Scientists take the fish out o...
Nile tilapia grow larger when fed microalgae in place of the usual fish oil

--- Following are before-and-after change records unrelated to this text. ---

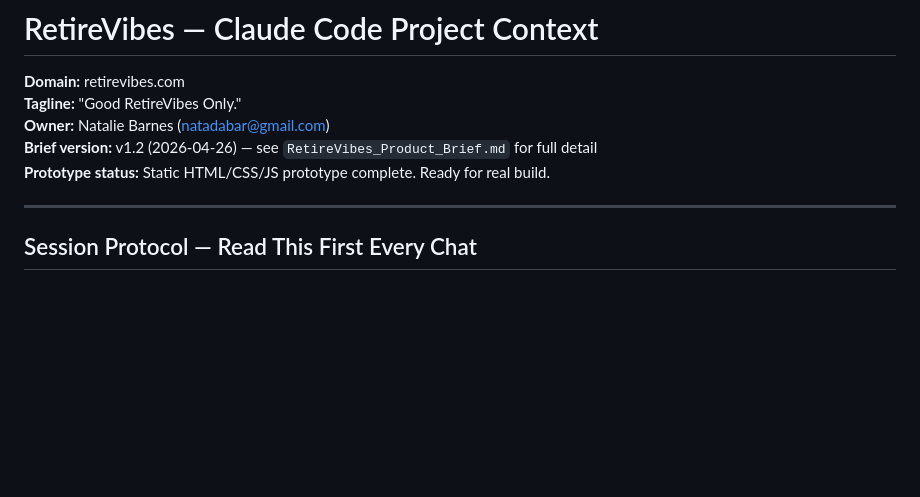
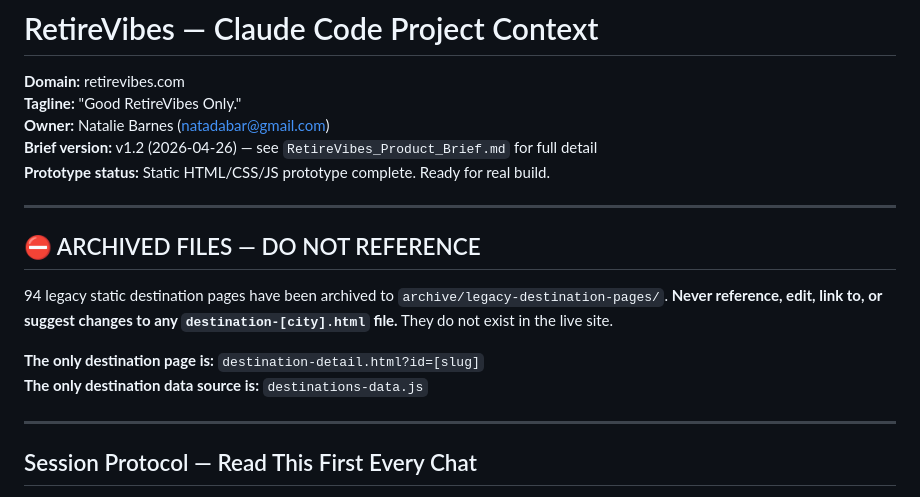
Before and after one commit to natadabar-1212/retirevibes, a Markdown page: CLAUDE.md, the part around the change. Drawn GitHub-style; blank space fills up the shorter version.

Commit message:
Add DO NOT USE README to archive; add warning to CLAUDE.md about legacy static pages

```diff
--- a/CLAUDE.md
+++ b/CLAUDE.md
@@ -5,6 +5,15 @@
 **Owner:** Natalie Barnes (natadabar@gmail.com)
 **Brief version:** v1.2 (2026-04-26) — see `RetireVibes_Product_Brief.md` for full detail
 **Prototype status:** Static HTML/CSS/JS prototype complete. Ready for real build.
+
+---
+
+## ⛔ ARCHIVED FILES — DO NOT REFERENCE
+
+94 legacy static destination pages have been archived to `archive/legacy-destination-pages/`. **Never reference, edit, link to, or suggest changes to any `destination-[city].html` file.** They do not exist in the live site.
+
+**The only destination page is:** `destination-detail.html?id=[slug]`
+**The only destination data source is:** `destinations-data.js`
 
 ---
 
```
Also changed, not shown: archive/legacy-destination-pages/README.md (added, +20 -0 lines).
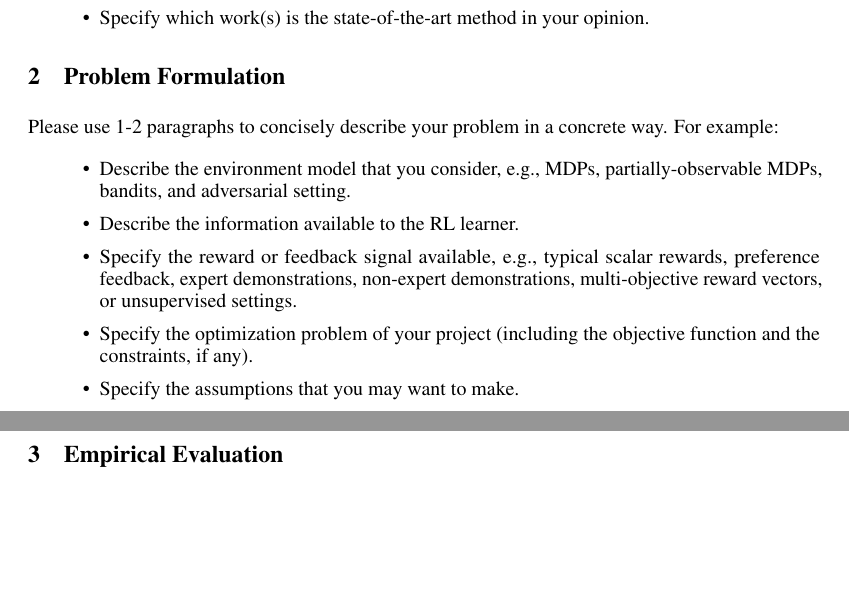
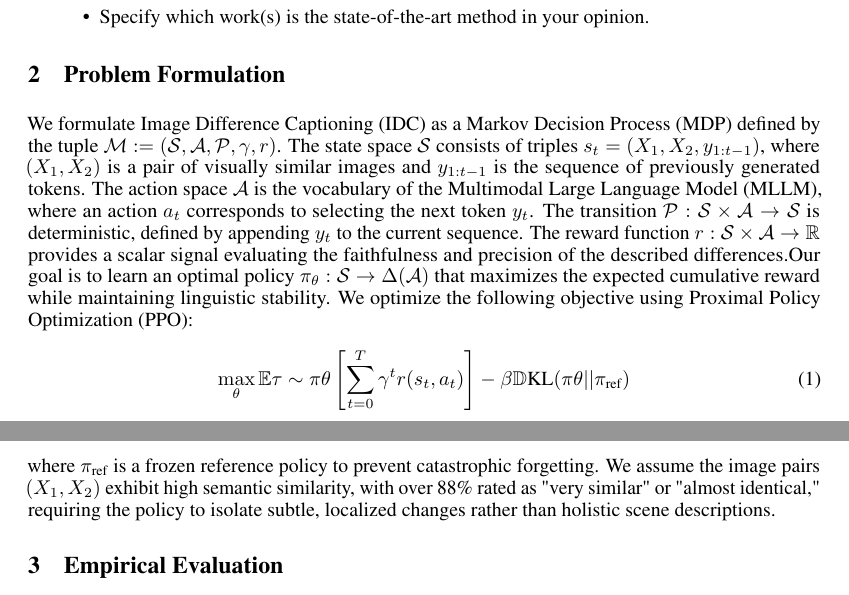
Before and after one commit to kiki0518/RL-final-project-proposal, a LaTeX document (proposal.tex, which reads 2-formulation.tex): two parts of pages 1 and 2 of 3, joined at a grey line, cut so that both start at the same text, the shorter picture padded with empty space. Compiled offline with pdfLaTeX.

Commit message:
feat: update 2-formulation

```diff
--- a/2-formulation.tex
+++ b/2-formulation.tex
@@ -1,9 +1,15 @@
 \section{Problem Formulation}
-Please use 1-2 paragraphs to concisely describe your problem in a concrete way. For example:
-\begin{itemize}
-    \item Describe the environment model that you consider, e.g., MDPs, partially-observable MDPs, bandits, and adversarial setting.
-    \item Describe the information available to the RL learner.
-    \item Specify the reward or feedback signal available, e.g., typical scalar rewards, preference feedback, expert demonstrations, non-expert demonstrations, multi-objective reward vectors, or unsupervised settings.
-    \item Specify the optimization problem of your project (including the objective function and the constraints, if any).
-    \item Specify the assumptions that you may want to make.
-\end{itemize}
+% Please use 1-2 paragraphs to concisely describe your problem in a concrete way. For example:
+% \begin{itemize}
+%     \item Describe the environment model that you consider, e.g., MDPs, partially-observable MDPs, bandits, and adversarial setting.
+%     \item Describe the information available to the RL learner.
+%     \item Specify the reward or feedback signal available, e.g., typical scalar rewards, preference feedback, expert demonstrations, non-expert demonstrations, multi-objective reward vectors, or unsupervised settings.
+%     \item Specify the optimization problem of your project (including the objective function and the constraints, if any).
+%     \item Specify the assumptions that you may want to make.
+% \end{itemize}
+
+We formulate Image Difference Captioning (IDC) as a Markov Decision Process (MDP) defined by the tuple $\mathcal{M} := (\mathcal{S}, \mathcal{A}, \mathcal{P}, \gamma, r)$. The state space $\mathcal{S}$ consists of triples $s_t = (X_1, X_2, y_{1:t-1})$, where $(X_1, X_2)$ is a pair of visually similar images and $y_{1:t-1}$ is the sequence of previously generated tokens. The action space $\mathcal{A}$ is the vocabulary of the Multimodal Large Language Model (MLLM), where an action $a_t$ corresponds to selecting the next token $y_t$. The transition $\mathcal{P}: \mathcal{S} \times \mathcal{A} \rightarrow \mathcal{S}$ is deterministic, defined by appending $y_t$ to the current sequence. The reward function $r: \mathcal{S} \times \mathcal{A} \rightarrow \mathbb{R}$ provides a scalar signal evaluating the faithfulness and precision of the described differences.Our goal is to learn an optimal policy $\pi_\theta: \mathcal{S} \rightarrow \Delta(\mathcal{A})$ that maximizes the expected cumulative reward while maintaining linguistic stability. We optimize the following objective using Proximal Policy Optimization (PPO):
+\begin{equation}
+\max_{\theta} \mathbb{E}{\tau \sim \pi{\theta}} \left[ \sum_{t=0}^{T} \gamma^t r(s_t, a_t) \right] - \beta \mathbb{D}{\text{KL}}(\pi{\theta} || \pi_{\text{ref}})
+\end{equation}
+where $\pi_{\text{ref}}$ is a frozen reference policy to prevent catastrophic forgetting. We assume the image pairs $(X_1, X_2)$ exhibit high semantic similarity, with over 88\% rated as "very similar" or "almost identical," requiring the policy to isolate subtle, localized changes rather than holistic scene descriptions.
```
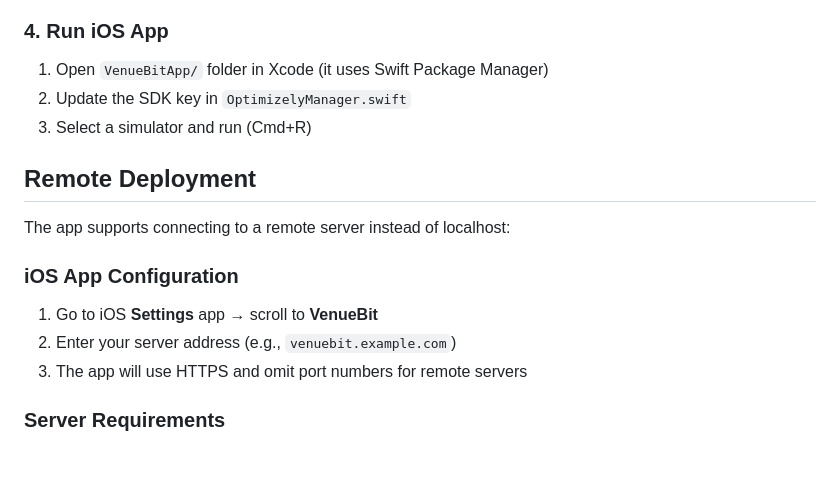
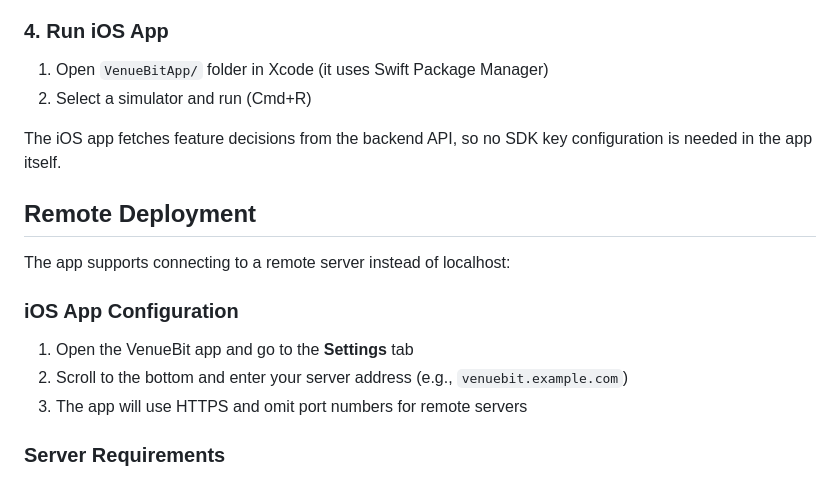
Before and after one commit to theodorecharles/venuebit-demo, a Markdown page: README.md, the part around the change printed below. Drawn GitHub-style.

```diff
--- a/README.md
+++ b/README.md
@@ -165,8 +196,9 @@ docker-compose up
 ### 4. Run iOS App
 
 1. Open `VenueBitApp/` folder in Xcode (it uses Swift Package Manager)
-2. Update the SDK key in `OptimizelyManager.swift`
-3. Select a simulator and run (Cmd+R)
+2. Select a simulator and run (Cmd+R)
+
+The iOS app fetches feature decisions from the backend API, so no SDK key configuration is needed in the app itself.
 
 ## Remote Deployment
 
@@ -174,8 +206,8 @@ The app supports connecting to a remote server instead of localhost:
 
 ### iOS App Configuration
 
-1. Go to iOS **Settings** app → scroll to **VenueBit**
-2. Enter your server address (e.g., `venuebit.example.com`)
+1. Open the VenueBit app and go to the **Settings** tab
+2. Scroll to the bottom and enter your server address (e.g., `venuebit.example.com`)
 3. The app will use HTTPS and omit port numbers for remote servers
 
 ### Server Requirements
```
Also changed, not shown: other parts of README.md (+44 -14 lines).
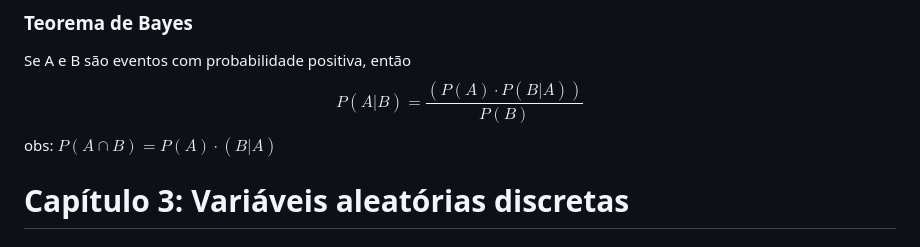
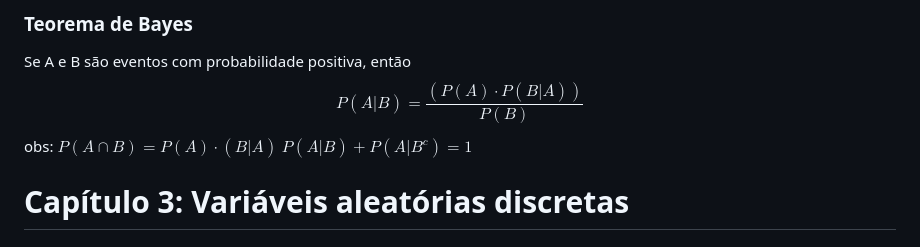
Before and after one commit to DaviMattos14/obsidian_notebook, a Markdown page: Probabilidade e Estatistica/Resumo para P1.md, the part around one of its changes. GitHub-like rendering.

```diff
--- a/Probabilidade e Estatistica/Resumo para P1.md
+++ b/Probabilidade e Estatistica/Resumo para P1.md
@@ -90,6 +90,7 @@ Obs: $P(A|B) = P(A)$
 Se A e B são eventos com probabilidade positiva, então
 $$P(A|B) = \frac{(P(A)⋅P(B|A))}{P(B)}$$
 obs: $P(A∩B)=P(A)⋅(B|A)$
+$P(A|B)+P(A|B^c)=1$
 # Capítulo 3: Variáveis aleatórias discretas
 ## Variável Aleatória
 Seja $\Omega$ um espaço amostral. Uma <font color="#ff0000">variável aleatória</font> (v.a) é uma função
```
Also changed, not shown: other parts of Probabilidade e Estatistica/Resumo para P1.md (+1 -1 lines).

Nile tilapia grow larger when fed microalgae in place of the usual fish oil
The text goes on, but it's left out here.